Saint Albert was born on August 20, 1845 in Igolomia, Poland (near Kraków) as Adam Hilary Bernard Chmielowski. Born into a wealthy and aristocratic family, Adam was the oldest of four children.
Actively involved in politics from his youth, Adam lost a leg fighting in an insurrection against Czar Alexander III at age 18. In Krakow, he became a popular artist and his talent in the subject led him to study in Warsaw, Munich, and Paris.
A kind and compassionate person, Adam was always deeply aware of human suffering, and felt called to help those in need. Realizing that God was calling Him to a life of service, he returned to Krakow in 1874, determined to dedicate his talents to the glory of God. Instead of continuing his work as an artist, he decided to care for the poor and became a Secular Franciscan, taking the name Albert.

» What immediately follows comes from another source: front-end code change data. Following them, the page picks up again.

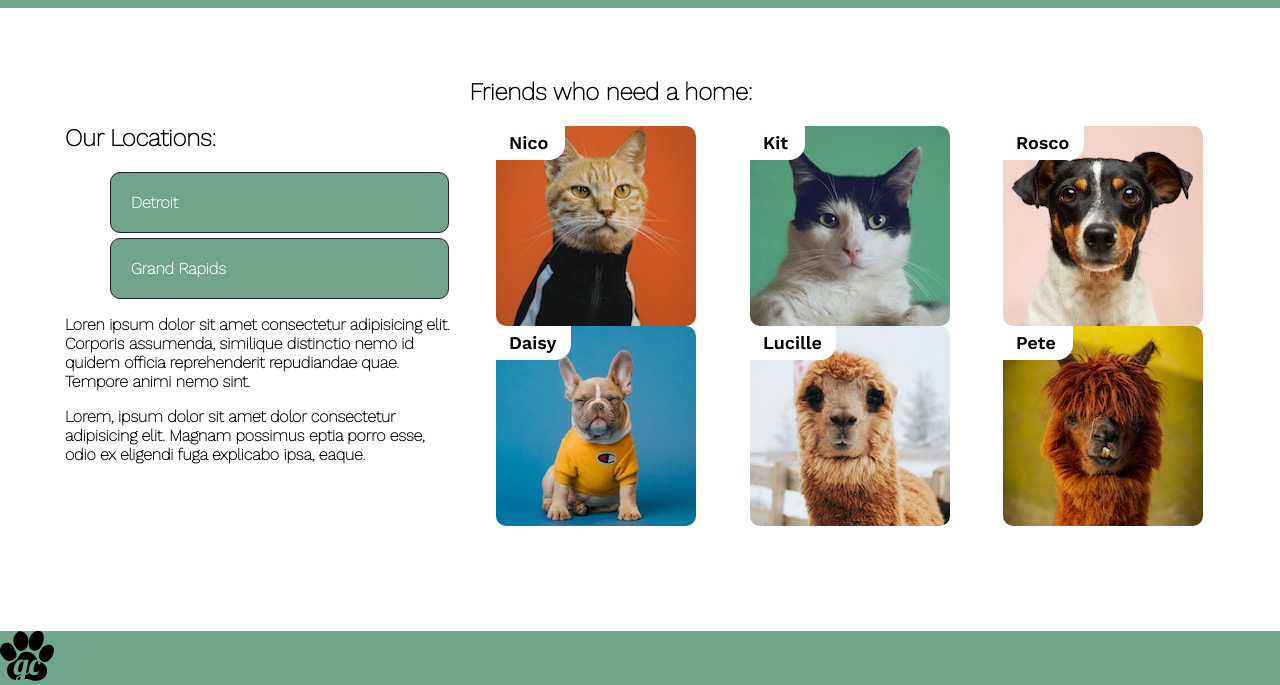
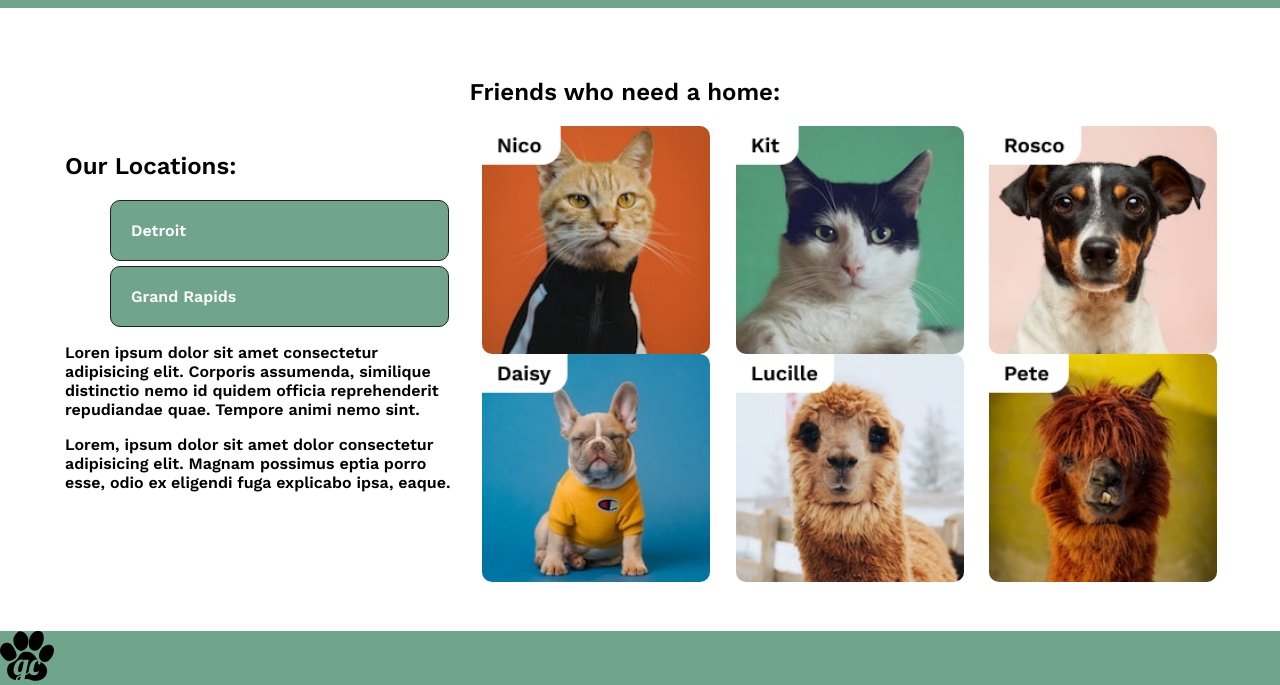
Before and after one commit to kencargill/cargill-part-one, a plain HTML site: page index.html in a window 1280 px wide. Shown: the part 115-800 px from the top of the page. Drawn offline with nearby package versions, Linux system fonts and the light colour scheme.

Commit message:
corrected text, images

```diff
--- a/index.html
+++ b/index.html
@@ -8,11 +8,10 @@
     <link rel="stylesheet" href="style.css">
     <link rel="preconnect" href="https://fonts.googleapis.com">
     <link rel="preconnect" href="https://fonts.gstatic.com" crossorigin>
-    <link href="https://fonts.googleapis.com/css2?family=Work+Sans:wght@100&display=swap" rel="stylesheet">
+    <link href="https://fonts.googleapis.com/css2?family=Work+Sans:wght@600&display=swap" rel="stylesheet">
 </head>
 
 <body>
-
     <header>
         <img src = "/assets/horizontal-logo.svg" height = 75px >
         <ul>
--- a/style.css
+++ b/style.css
@@ -2,17 +2,21 @@
     header {
         background-color: #70a48b;
         display: flex;
-        flex-direction: column;
+        flex-wrap: column;
         justify-content: space-between;
         align-items: center;
     }
 
     .text-images {
         display: flex;
-        flex-wrap: column;
+        flex-direction: column;
         justify-content: space-between;
         margin: 50px;
     }
+
+    .round {
+        width: 45%;
+        }
 }
 
 header {
@@ -104,6 +108,10 @@ footer {
 
     .images {
         flex: 2 1 0;
-        flex-wrap: wrap;
+        flex-direction: row;
+    }
+
+    .round {
+    width: 30%;
     }
 }
```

In 1887, Albert founded the Brothers of the Third Order of Saint Francis, Servants of the Poor, known as the Albertines or the Gray Brothers. Then, in 1891, he founded a community of Albertine sisters, known as the Gray Sisters.
The Albertines organized food and shelter for the poor and homeless of any age or religion. Albert preached on the great crisis that results from a refusal to see and aid the suffering individuals in society.
In 1949, Pope John Paul II, who was at the time Father Karol Wojtyla, wrote a well-received play about Albert called Our God’s Brother. John Paul II later said that he found great spiritual support for his own vocation in the life of St. Albert, whom he saw as an example of leaving behind a world of art, literature, and theater to make a radical choice for the priesthood.
Brother Albert died on Christmas Day, 1916. He was canonized on November 12, 1989 by Pope John Paul II. The Church celebrates St. Albert’s feast day on June 17.
Special Thanks to the Catholic News Agency for supplying the information on this saint.